Starting in March of 2020, I noticed that my voice wasn't functioning as properly as it usually does. I started sounding hoarse and there were days where I couldn't speak above a whisper. It hurt so much just to say a few sentences let alone try to project my voice to talk to my listeners every single night. I drank all the tea in the world, sucked on a bunch of throat lozenges, and even stopped hanging out with my friends to try to preserve my voice. After 6 months of dealing with vocal problems, I finally saw an ENT and found out I had damaged my vocal cords and needed to go on complete vocal rest for two weeks. Again, you can imagine how hard that was given the fact that I speak for a living.
I had been on anti-depressants since January of 2020. My world came crashing down when my best friend/college roommate got killed in a car accident on July 4th 2019. After that I became hollow. I became mean. I became an entirely different person. As a result I lost all of my college best friends and was left with no one. I moved back home to quarantine with my family during the coronavirus pandemic because I was scared to be by myself during such uncertain times. I already hated life, hated myself and everyone around me. I didn't want to start hating my job. So I packed my things, moved back to Maryland for two months, and broadcasted my show out of my childhood bedroom closet. October of 2020, I felt like I was okay enough to get off the medicine. I quit the pills and had the worst side effects of my entire life. For an entire month and a half I suffered severe withdrawals that landed me in the ER twice. Throwing up, brain zaps, passing out, everything you hear about in the movies...I experienced it all. There were days I couldn't even speak without throwing up. Once again, you can imagine how hard that was given the fact that I speak for a living.
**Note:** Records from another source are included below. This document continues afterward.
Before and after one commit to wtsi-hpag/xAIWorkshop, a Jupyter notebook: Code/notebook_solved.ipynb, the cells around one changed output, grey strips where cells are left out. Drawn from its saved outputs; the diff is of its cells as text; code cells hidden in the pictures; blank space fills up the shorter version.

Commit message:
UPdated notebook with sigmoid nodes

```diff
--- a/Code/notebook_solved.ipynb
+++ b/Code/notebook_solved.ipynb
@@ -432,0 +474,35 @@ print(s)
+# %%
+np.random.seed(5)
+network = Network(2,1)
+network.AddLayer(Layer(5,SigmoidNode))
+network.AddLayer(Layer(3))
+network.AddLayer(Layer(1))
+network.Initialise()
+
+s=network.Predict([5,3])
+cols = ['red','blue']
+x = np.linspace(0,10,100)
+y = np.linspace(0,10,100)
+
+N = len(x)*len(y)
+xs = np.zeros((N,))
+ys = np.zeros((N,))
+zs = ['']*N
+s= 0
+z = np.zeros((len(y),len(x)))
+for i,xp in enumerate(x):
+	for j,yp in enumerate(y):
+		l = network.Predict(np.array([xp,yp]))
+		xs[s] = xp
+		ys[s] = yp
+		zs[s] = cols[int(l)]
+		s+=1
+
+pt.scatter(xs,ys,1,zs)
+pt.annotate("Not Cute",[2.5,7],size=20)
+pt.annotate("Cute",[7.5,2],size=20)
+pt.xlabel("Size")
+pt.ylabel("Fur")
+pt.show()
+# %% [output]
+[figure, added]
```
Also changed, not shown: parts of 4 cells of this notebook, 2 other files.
A month prior to that I had went to see my doctor because I was rapidly losing weight and couldn't gain any no matter how hard I tried. She did routine blood work and found that my white blood cell count was extremely low. She sent me to a hematologist to see if I had some type of blood disorder like hemophilia, leukemia, lymphoma and sickle-cell anemia. Negative. My hematologist told me that I had the antibodies for potential Lupus and sent me to a rheumatologist. After so many test and exams, I was officially diagnosed with Lupus at the end of October 2020. And most of the sickness I had been experiencing up until that point was most likely a result of it.
I often ask God why all this is happening to me. I'm still at the beginning of my career and all these sickness are attacking the very skills I need to do my job efficiently. It's been a lot to process and I'm still trying to find my way around my new "normal." But I'll tell you what, I'm determined to not let this take me out.
Yes I have to take hydroxychloroquine every single day. Yes I have to limit the amount of hours I'm in the sun or I'll break out in rashes all over my body that will send me to urgent care. Yes I may have fertility issues when trying to get pregnant one day. Yes, I can't hang out with my friends as much because my doctor says I'll have vocal issues the rest of my career and I need to keep my talking to a minimum. Yes my life is going to look a lot different. But I'm not going to die. And just that simple fact is enough to keep me going.
I have so much I want to do. There are so many places I want to see. I want to get married, have kids and grow old. So I'm not going to let this disease define me. I used to say "Why me?" I used to cry in bed every single night begging god to take my pain away. But I've since changed my perspective and now say "Why not me?"
Maybe my experience can be used to help the next girl who has such big dreams but is being burdened by the weight of the world and a sickness that is beyond her control. Maybe if she sees that I did, it'll show her she can.
May is Lupus Awareness Month and I hope you'll take the time to educate yourself on this disease. It could save a life.
LOOK: Answers to 30 common COVID-19 vaccine questions